For Scotland’s Children – next steps

We’ve been working on a paper which explores the next steps we need to take to fulfil our obligations set out in For Scotland’s Children 2001.

The first part of that exploration is an appreciative inquiry perspective on the Integration Team.

I found it really helpful to adopt this type of thinking as opposed to focussing on any negative aspects.

INTEGRATION TEAMS – AN APPRECIATIVE PERSPECTIVE

Over the last six years the Integration Team has had a significant impact upon how East Lothian meets the needs of vulnerable young people. In almost every community the Team can identify key successes which include: 

  • improvements in multi-agency working;
  • support for vulnerable children and their families;
  • development of inclusive strategies;
  • positive examples of integrated pupil support systems;
  • improved pupil attainment;
  • improved pupil attendance;
  • reductions in exclusions;
  • improved outcomes for Looked After and Accommodated Children
  • successful joint training; and
  • consistent implementation of the Staged Assessment and Intervention process. 

Such has been the success of some of these developments that the Integration Team has often been perceived as an entity in its own right, with responsibility for children being “passed” to them by various agencies such as schools and health, as opposed to fulfilling the role of integrating Children’s Services and Education, where responsibility for children’s welfare is seen as shared commitment.

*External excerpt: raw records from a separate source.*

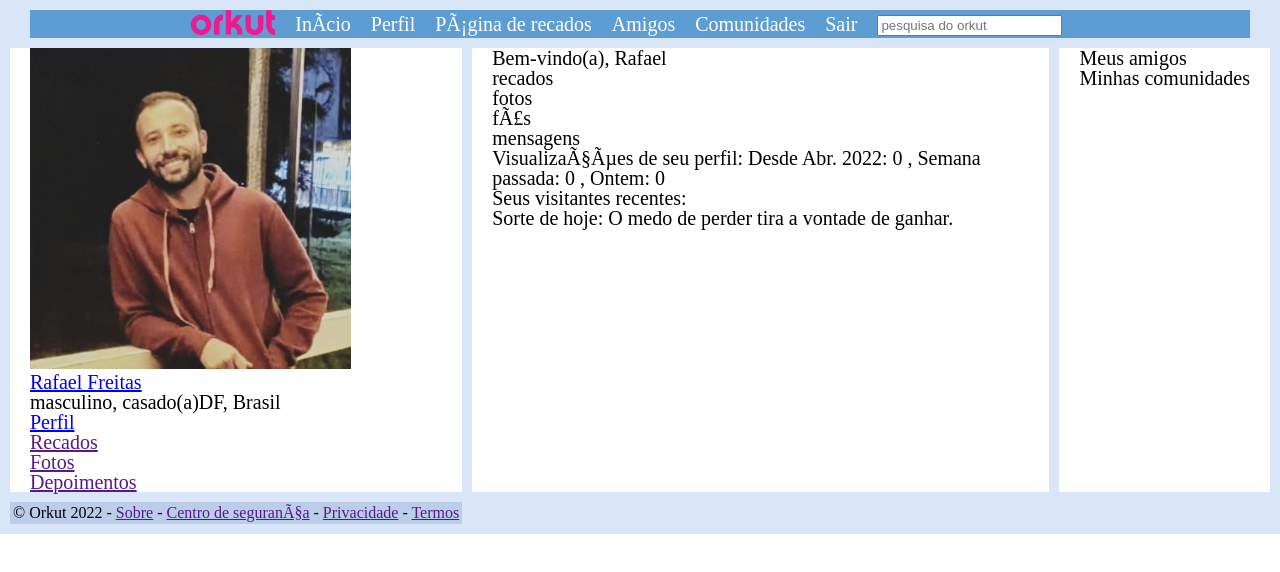
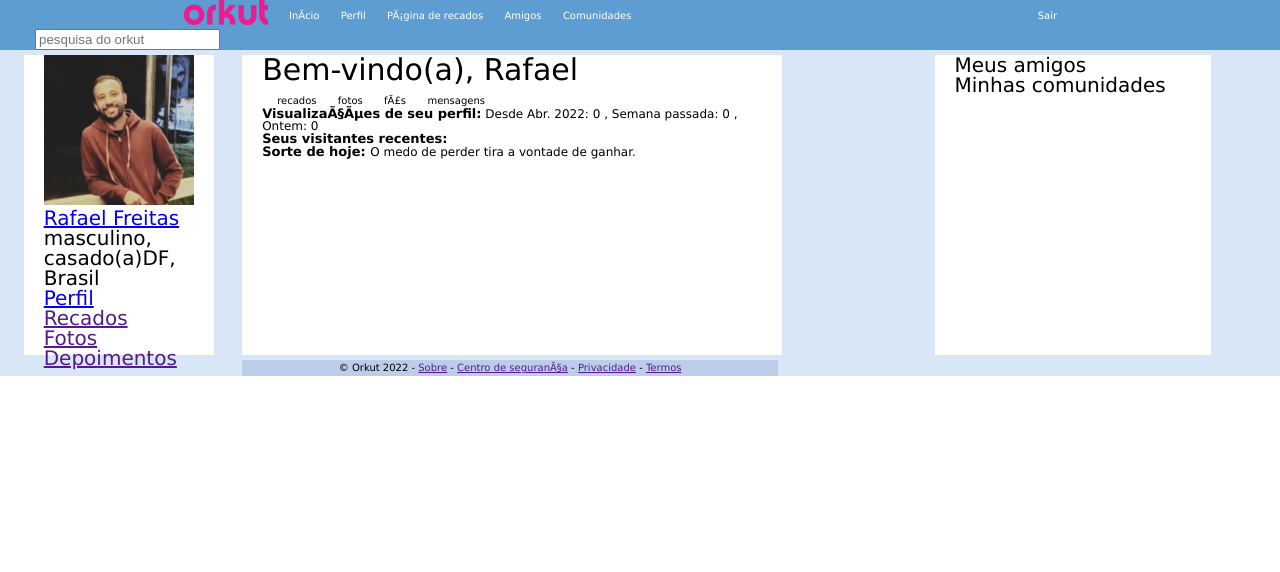
Before and after one commit to Rafaelfrb/orkutclone, a plain HTML site: page profile.html in a window 1280 px wide. Drawn offline with Linux system fonts and the light colour scheme.

Commit message:
Improving elements positioning with Grid

```diff
--- a/profile.css
+++ b/profile.css
@@ -1,31 +1,42 @@
-*/* {
+/* {
     box-sizing: border-box;
-}
+}*/
 
 html {
     font-family: Verdana,Arial,sans-serif;
-}*/
+}
 
 
-.item1 { grid-area: header; }
+.item1 {
+    grid-area: header;
+    background-color: #5e9dd2;
+}
 .item2 {
     grid-area: menu;
     background-color: #FFFFFF;
+    width: 150px;
+    margin-left: 10%;
+    height: 300px;
 }
-.item3 {
+
+.item3{
     grid-area: main;
     background-color: #FFFFFF;
+    width: 500px;
+    height: 300px;
 }
+
 .item4 {
     grid-area: right;
     background-color: #FFFFFF;
+    margin-right: 20%;
 }
 .item5 {
     grid-area: footer;
     text-align: center;
-    display: inline-block;
     background-color: #bccdea;
     padding: 3px;
+    width: 530px;
 }
 
 .grid-container {
@@ -33,9 +44,8 @@ html {
   grid-template-areas:
     'header header header header header header'
     'menu main main main right right'
-    'footer footer footer footer footer footer';
-  gap: 10px;
-  padding: 10px;
+    'menu footer footer footer footer footer';
+  gap: 5px;
   background-color: #d9e6f7;
 }
 
@@ -43,10 +53,6 @@ html {
   text-align: left;
   padding: 0 20px;
   font-size: 20px;
-}
-
-header {
-    background-color: #5e9dd2;
 }
 
 .logohome {
@@ -63,10 +69,40 @@ nav li{
 nav a{
     color: #FFFFFF;
     text-decoration: none;
+    font-size: 10px;
+    vertical-align: middle;
 }
 
 nav a:hover{
     text-decoration: underline;
+}
+
+.logout {
+
+    margin-left: 400px;
+}
+
+.profilepic {
+    width: 150px;
+    height: 150px;
+}
+
+.welcome{
+    font-size: 30px;
+}
+
+nav p{
+    display: inline;
+    font-size: 10px;
+}
+
+.centertext{
+    font-size: 12px;
+}
+
+strong {
+    font-weight: bold;
+    font-size: 13px;
 }
 
 /*footer{
@@ -75,8 +111,8 @@ nav a:hover{
     background-color: #bccdea;
     width: 65%;
     margin-left: ;
-    padding: 3px;*/
-}
+    padding: 3px;
+}*/
 
 .copyright {
     font-size: 10px;
@@ -90,9 +126,4 @@ nav a:hover{
 
 .caixa{
 
-}
-
-.logout {
-
-    margin-left: 400px;
-}
+}*/
--- a/profile.html
+++ b/profile.html
@@ -20,14 +20,14 @@
                             <li><a href="">Página de recados</a></li>
                             <li><a href="">Amigos</a></li>
                             <li><a href="">Comunidades</a></li>
-                            <li class="logout"><a href="">Sair</a></li>
+                            <li class="logout"><a href="index.html">Sair</a></li>
                             <li><input id="search" type="text" placeholder="pesquisa do orkut"></li>
                         </ul>
                     </nav>
                 </header>
             </div>
             <div class="item2">
-                    <img src="profile.jpg">
+                    <img src="profile.jpg" class="profilepic">
                     <p><a href="profile.html">Rafael Freitas</a></p>
                     <p>masculino, casado(a)DF, Brasil</p>
                     <p><a href="profile.html">Perfil</a></p>
@@ -36,14 +36,18 @@
                     <p><a href="">Depoimentos</a></p>
             </div>
             <div class="item3">
-                    <p>Bem-vindo(a), Rafael</p>
-                    <p>recados</p>
-                    <p>fotos</p>
-                    <p>fãs</p>
-                    <p>mensagens</p>
-                    <p>Visualizações de seu perfil: Desde Abr. 2022: 0 , Semana passada: 0 , Ontem: 0</p>
-                    <p>Seus visitantes recentes: </p>
-                    <p>Sorte de hoje: O medo de perder tira a vontade de ganhar.</p>
+                    <p class="welcome">Bem-vindo(a), Rafael</p>
+                    <nav>
+                        <ul>
+                            <li><p>recados</p></li>
+                            <li><p>fotos</p></li>
+                            <li><p>fãs</p></li>
+                            <li><p>mensagens</p></li>
+                        </ul>
+                    </nav>
+                    <p class="centertext"><strong>Visualizações de seu perfil:</strong> Desde Abr. 2022: 0 , Semana passada: 0 , Ontem: 0</p>
+                    <p class="centertext"><strong>Seus visitantes recentes: </strong></p>
+                    <p class="centertext"><strong>Sorte de hoje: </strong>O medo de perder tira a vontade de ganhar.</p>
             </div>
             <div class="item4">
                     <p>Meus amigos</p>
```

Such a perception runs counter to the growing shared commitment by chief officers towards integrated services.  

In addition to the need to challenge the notion of the Integration Team being a separate entity there are other compelling reasons for us to develop a model which builds upon our successes, these reasons include: 

  • the mainstreaming of Changing Children’s Services Fund (CCSF);
  • the development of Integrated Pupil Support Teams in our schools;
  • the continuing evolution of our Inclusion and Equality Team;
  • closer working between education and children’s services;
  • the need to further develop a focus and locus for self evaluation;
  • the need to make efficient and targeted use of all of the resources allocated to work with disadvantaged children 

In order to develop and build upon our continuum of service to support vulnerable children and their families there is logic in developing sustainable local multi agency area teams built around our six distinct communities, or clusters of schools. 

The cluster approach, which was   approved by the Education Committee in September 2006, outlines a way of working which could also underpin the development of our continuum of service involving all agencies with a commitment to improving children’s lives through the principles of consistency; continuity; collegiality, creativity, and collective responsibility. 

Our challenge is to find a way to build upon the best examples of practice in East Lothian which depend upon true integrated working between partner agencies. 

If you have any suggestions about how we might do this please feel free to leave a comment.